I don’t, sadly.
Now, with modular balance leads
Have you done any long-term testing of the plastic under load? What have you seen?
I’ve done something similar but for just very small battery packs…2 to 6 cells for varying cell types. A problem I’ve run into with 3d printing polymers I’ve used is that they didn’t stand up well over time. After about 1 year or so, the plastic split between the cells due to the forces applied to assure each cell has a solid electrical connection. This usually caused loss of power from the pack. When I tried to “lock-down” the cells with less force to reduce the load on the polymer, the electrical connections began to show intermittency and overheat (I suspect) due to the less solid and perhaps lower-surface area connection with the cell contacts.

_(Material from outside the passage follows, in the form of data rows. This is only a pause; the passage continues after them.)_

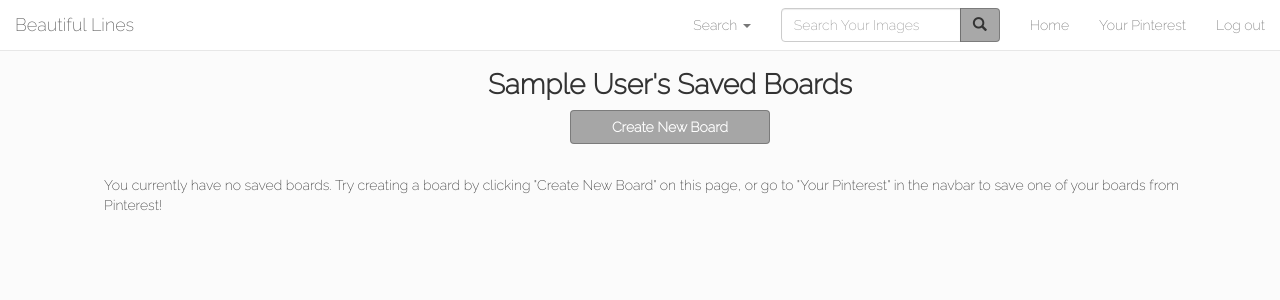
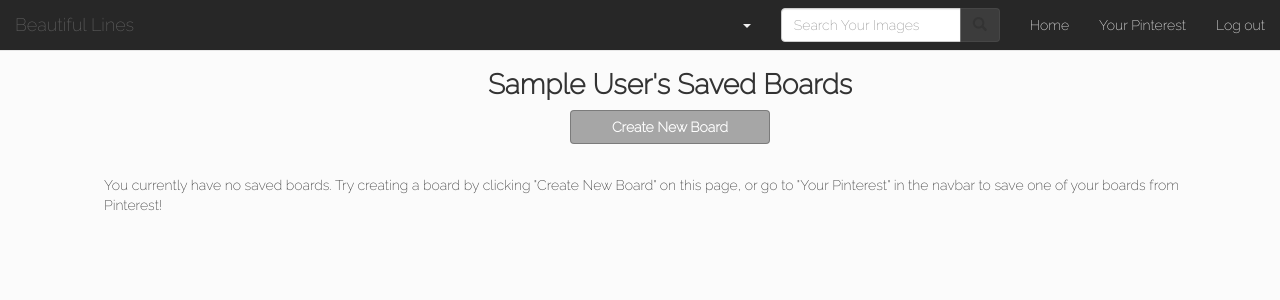
Before and after one commit to kelseyoo14/beautiful-lines, a Flask app: page /home in a window 1280 px wide; the page is wider, and only the part inside the window is pictured. Shown: the top 300 px of that part. Run offline with Flask 2, Linux system fonts and the light colour scheme; the visitor is signed in with stand-in values (Sample User, id 1); data that the repository does not hold is empty; some libraries are stand-ins or nearby versions.

Commit message:
navbar design changes

```diff
--- a/server.py
+++ b/server.py
@@ -438,8 +438,8 @@ if __name__ == "__main__":
 
     connect_to_db(app, os.environ.get("DATABASE_URL"))
 
-    # context = ('server-files/yourserver.crt', 'server-files/yourserver.key')
-    # app.run(ssl_context=context)
+    context = ('server-files/yourserver.crt', 'server-files/yourserver.key')
+    app.run(ssl_context=context)
 
     DEBUG = "NO_DEBUG" not in os.environ
     PORT = int(os.environ.get("PORT", 5000))
--- a/static/css/main.css
+++ b/static/css/main.css
@@ -12,9 +12,14 @@ a h2:hover,
 .navbar-default .navbar-nav>li>a:focus,
 .navbar-default .navbar-nav>li>a:hover,
 .navbar-default .navbar-nav .open .dropdown-menu>li>a:hover {
-    color: #656565;
+    color: white;
     text-decoration: underline;
     font-weight: bold;
+}
+
+.navbar-default .navbar-brand,
+.navbar-default .navbar-nav>li>a {
+    color: #efefef;
 }
 
 .pin-image {
@@ -22,7 +27,7 @@ a h2:hover,
 }
 
 .navbar {
-    background-color: white;
+    background-color: #272727;
 }
 
 .navbar-nav{
@@ -205,6 +210,11 @@ a h2:hover,
     display: inline-block;
 }
 
+#brand-name {
+    border-right: 1px solid white;
+    padding: 5px 10px 5px 0px;
+}
+
 
 @media screen and (min-width: 870px) {
     .navbar-form .form-control {
--- a/templates/base.html
+++ b/templates/base.html
@@ -20,12 +20,12 @@
                   <span class="icon-bar"></span>
                   <span class="icon-bar"></span>
               </button>
-              <a class="navbar-brand" href="/home">Beautiful Lines</a>
+              <a class="navbar-brand" href="/home"><span id='nav-items'>Beautiful Lines</span></a>
           </div>
           <div class="collapse navbar-collapse" id="navbar-options">
               <ul class=" nav navbar-nav">
                 <li class="dropdown">
-                    <a href="#" class="dropdown-toggle" data-toggle="dropdown">Search <b class="caret"></b></a>
+                    <a href="#" class="dropdown-toggle" data-toggle="dropdown"><b class="caret"></b></a>
                     <ul class="dropdown-menu">
                         <li><a href='#' id='search-bl-form' class='nav-dropdown-item'>All Images</a></li>
                         <li><a href='#' id='search-user-form' class='nav-dropdown-item'>Your Images</a></li>
```
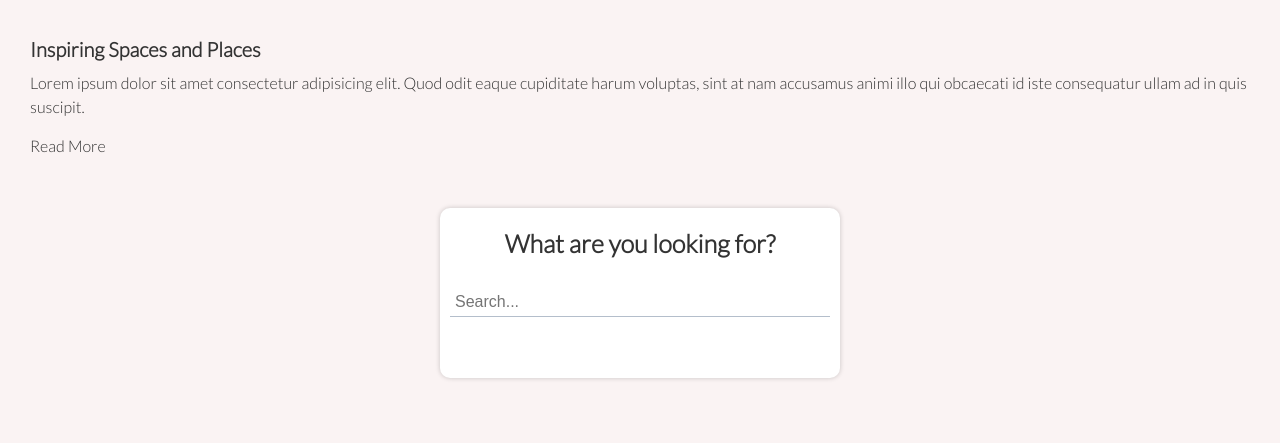
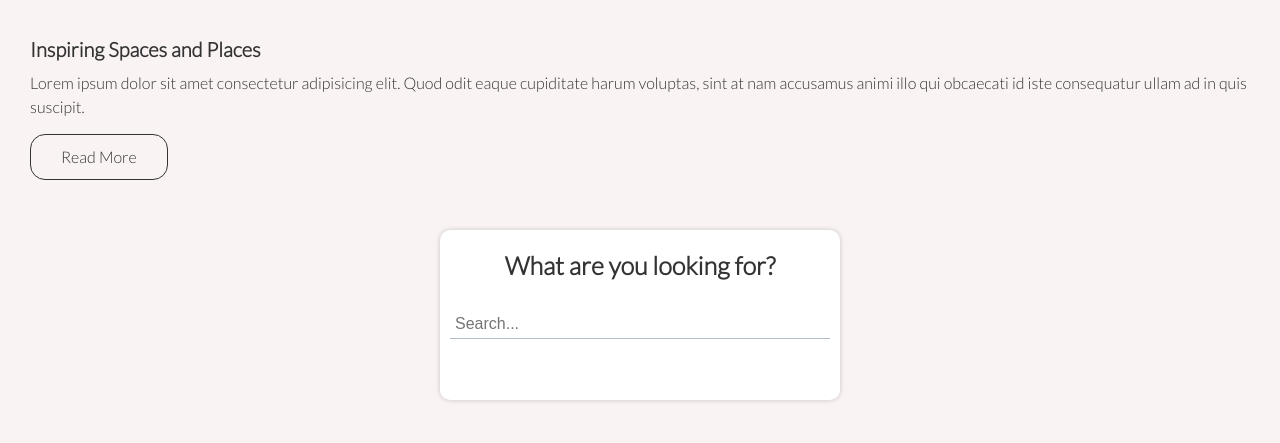
Before and after one commit to Roxana-L/personal-blog-website, a plain HTML site: page index.html in a window 1280 px wide. Shown: the part 103-546 px from the top of the page. Drawn offline with Linux system fonts and the light colour scheme.

Commit message:
Styled Content button

```diff
--- a/css/homepage.css
+++ b/css/homepage.css
@@ -104,6 +104,18 @@ p {
   padding: 10px;
   margin: 10px 15px 40px;
 }
+.btn {
+  display: inline-block;
+  padding: 10px 30px;
+  cursor: pointer;
+  background-color: transparent;
+  border: 1px solid var(--dark-grey);
+  border-radius: 15px;
+  transition: all 150ms ease-in-out;
+}
+.btn:hover {
+  transform: scale(0.98);
+}
 /* Main */
 .main {
   grid-area: main;
```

Do you have pics of the setup?
I am thinking of doing a pack for my ebike - your sets would be awesome for that.
How can I get some to test? I am already thinking of how to connect the separate modules to each other so that they don’t “wobble” around (on a bike I don’t have an enclosure that holds them - but the empty screw holes could be useful to somehow screw the individual modules together). On a bike I will probably need some rather complex structure to perfectly fit inside the frame. Vibrations will be low (impacts not so much though on a downhill bike).
Yeah would be nice to get more details about your setup and how it get wore out over time. what type of filament did you use and what’s your print setting? would be nice to see a model too.
As for long-term testing, I haven’t been able to find established research on 3d printed material aging under stress (please let me know if you find something). My understanding is PETG is a great material with very little drawback for our application. about 70C glass temp, Pliable, durable and good layer adhesion. Check this article out more about PETG.
I have addressed some concerns on stress due to over tensioning the parts. I have tuned a lot of dimensions so that everything would fit within reasonable tolerance for good compression while not putting too much stress on the 3d printed parts.
@Maxid thanks for you interest. I’m currently a little busy on school rn. I’ll make an update to reply to all interest maybe in a week or 2. Yeah, you have noticed it. those empty holes are great for a few reasons. I decided to leave them there so that you can chain holders together and attach to an additional piece that you would use to screw into your longboard deck like @mishrasubhransu’s for the NESE. (i have not CAD one out yet but it should be easy few hour job with testing)
A bit of 3D printing stuff in my experience, maybe not super applicable to these, as PETG may serve this purpose just fine.
I find myself not using PETG for eskate applications, most of the time. Contrary to a lot of articles on the internet, I’ve found PETG to be fairly brittle. It’s still strong and somewhat flexible, but if you are doing less than 10 layers or 6 walls on two sides, I find it can’t take a ton of stress. For these hardware compression cells, I think (with testing) it should be fine, as long as you aren’t compressing with too much force. PETG is great for larger parts though IME, parts that have a lot of extra mass to take flexing stress off smaller areas.
Nylon is king when it comes to strength, but I am afraid unless you find the right type of nylon that is extremely rigid, nylon might be a bit too flexible for these compression cells… but as long as your compression bolts are spaced evenly, you could torque these down a CRAP TON if they were made out of nylon and not have to worry about cracking. I’ve had only one part made out of nylon ever outright break on me, and it sheared across the whole part and not the layer lines. With PETG, i’ve had maybe a third of my parts just crack, like stress fractures, that I ended up just replacing those prints with the same parts made out of nylon.
Thanks for you input and saying sorry ahead of time if it sounds too defensive.
Yeah Nylon is definitely a great material with a lot of advantages over PETG. Personally I have not print with nylon before because it requires me to do numerous more upgrades to my cr-10 which is already very modified. (I’ll eventually get there, making this from a $300 machine to $600)
Petg is brittle if you compare it to nylon and I totally agree that nylon can be too flexible too. It’s all about finding the right material for the use case rather than the absolute optimal. There are also a lot more mix filaments that are great and available on the market: Pla-CF, PET, Nylon, Nylon-PLA, Nylon-CF. I definitely have a limited experience with filaments, but I find PETG reasonable for this application. it’s also widely used thus available at low cost. I will get to explore more material once we move on from 3d printing.
On a side note, I’ve heard about some self extinguishing plastics that’s also super interesting.
Are any plan to made a design for 20700 cells?
Basically I’m down for any request and then I’ll make that available for everyone.